O'Donnell: I think, in fact, the larger universities have more of a problem. This may sound paradoxical, but I see it as a piece with this. I'm moving onto campus next year to Van Pelt College House. The master there, Al Filries of the English department, and I want to find out how you can take this dormitory with 160 or so students and half a dozen faculty and turn it into a living/learning community that is more powerful and richer because of its connections to the world outside, but that still places a large value on what you do right there face to face. I've said for some time that, on balance, I'm inclined to bet for the next twenty-five years on the small liberal arts college more than on the great research universities, because those are places where the faculty already has the habituation of functioning as mentors to the universe, helping students find their way in a large, complex world of information. That's, I think, the skill that we have that carries over best. We're rapidly coming into a world in which there will be so much information that all of us will feel swamped by it. The job of education will be to pull you up out of the swamp, stand you up, dust you off, and give you a sense of how you can hold your own in that environment.
Hackney: Yes, and become a critical consumer of knowledge.
O'Donnell: Absolutely. I would say the other anxiety that it's reasonable for universities to have is the undermining of the authorizing feature of university life that comes with degrees and credentials and the professors. We already are a society full of experts, a fair number of whom are mongers of humbug.
We have done, I believe, a poor job of projecting the critical climate of discourse beyond the university campus in the worlds that already exist of radio and television, for example. I was watching a Senate hearing on CNN with militia proponents having their say, and was struck by the insularity of kinds of discourse that are never subjected to searching scrutiny and, for want of a better word, dialogue. We have talk shows, but those talk shows aren't very platonic. Nobody ever confused Oprah Winfrey with Plato.

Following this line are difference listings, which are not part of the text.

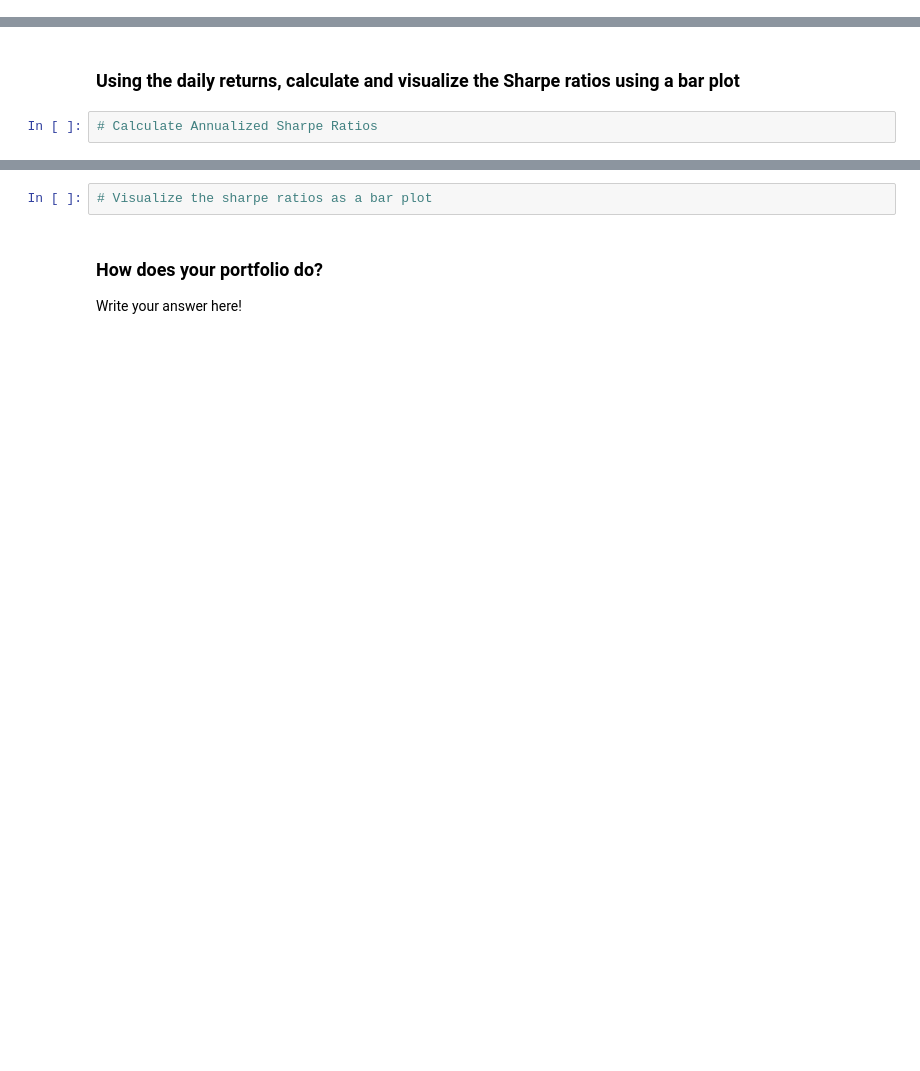
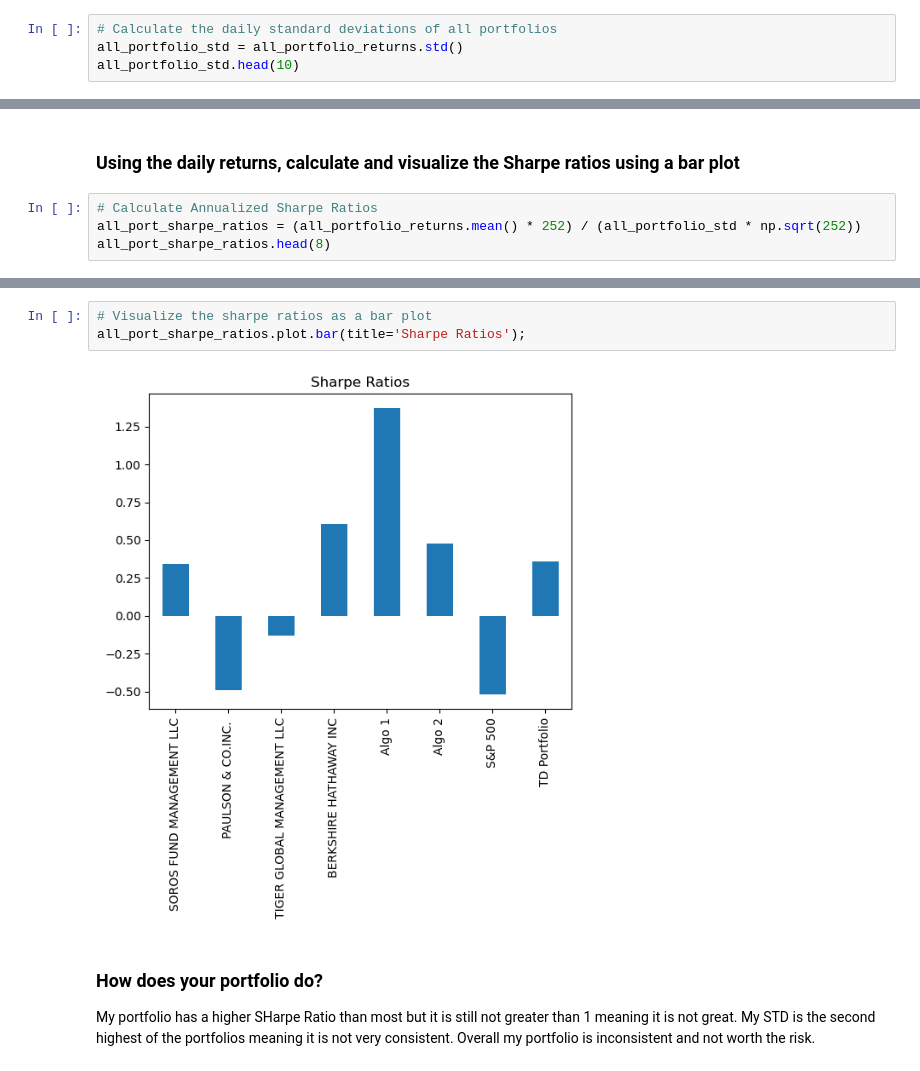
Before and after one commit to TDanner7/Portfolio-Review, a Jupyter notebook: Starter_Code/whale_analysis.ipynb, the cells around one changed output, grey strips where cells are left out. Saved outputs shown, nothing was run; the diff lists cells and outputs as text; blank space fills up the shorter version.

```diff
--- a/Starter_Code/whale_analysis.ipynb
+++ b/Starter_Code/whale_analysis.ipynb
@@ -579,0 +602,4 @@ all_portfolio_returns.head()
+# %%
+# Calculate the daily standard deviations of all portfolios
+all_portfolio_std = all_portfolio_returns.std()
+all_portfolio_std.head(10)
@@ -595,3 +722,5 @@ all_portfolio_returns.head()
 ### Using the daily returns, calculate and visualize the Sharpe ratios using a bar plot
 # %%
 # Calculate Annualized Sharpe Ratios
+all_port_sharpe_ratios = (all_portfolio_returns.mean() * 252) / (all_portfolio_std * np.sqrt(252))
+all_port_sharpe_ratios.head(8)
@@ -598,6 +737,9 @@ all_portfolio_returns.head()
 # %%
 # Visualize the sharpe ratios as a bar plot
+all_port_sharpe_ratios.plot.bar(title='Sharpe Ratios');
+# %% [output]
+[figure, added]
-# %% [markdown]
-### How does your portfolio do?
-
-Write your answer here!
+# %% [markdown]
+### How does your portfolio do?
+
+My portfolio has a higher SHarpe Ratio than most but it is still not greater than 1 meaning it is not great. My STD is the second highest of the portfolios meaning it is not very consistent. Overall my portfolio is inconsistent and not worth the risk.
```
Also changed, not shown: parts of 23 cells of this notebook.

O'Donnell: Nobody ever should. There is a value that we, as academic communities, have to impart to that kind of discussion. The flood of discourse that will now ensue in five hundred channels of TV, in millions of people on the Internet, is a new challenge. One form that challenge will take is the further establishment of self-appointed experts on one subject or another. The quality of that public discourse is, I think, a matter of serious concern to us all as citizens. I see it as a desperate necessity for the society that we protect ourselves--not so much ourselves, but rather the critical climate of discourse--so that good ideas can come out of lots of people rubbing their ideas up against each other in a disciplined and vigorous way to see what's best, what's too risky, what's most valid.
Hackney: Yet the market in ideas is going to expand dramatically in your scenario.
O'Donnell: Democratization cuts both ways. One effect of democratization is that it interferes with existing lines of authorization, of power. That's unsettling and destabilizing. On balance, I think as a culture we believe that in the long run democratization turns out for the good, but it takes a fair amount of attention and care to make sure that democracy doesn't turn into mob rule.
Hackney: And you see the new media as being neutral in that regard. Or do you?
O'Donnell: From a democratizing point of view, the best thing about them is that they are inherently interactive. Unlike traditional television, you get to talk back to the electronic network and you are stimulated to do so. That is, in principle, empowering, but power can be used for good or for evil.
Hackney: I would think the worry for faculty and intellectuals in general, and maybe other authority figures, is that with democratized access to knowledge, if you think that knowledge is power, all of the mediating structures might no longer exist, so society doesn't need them anymore.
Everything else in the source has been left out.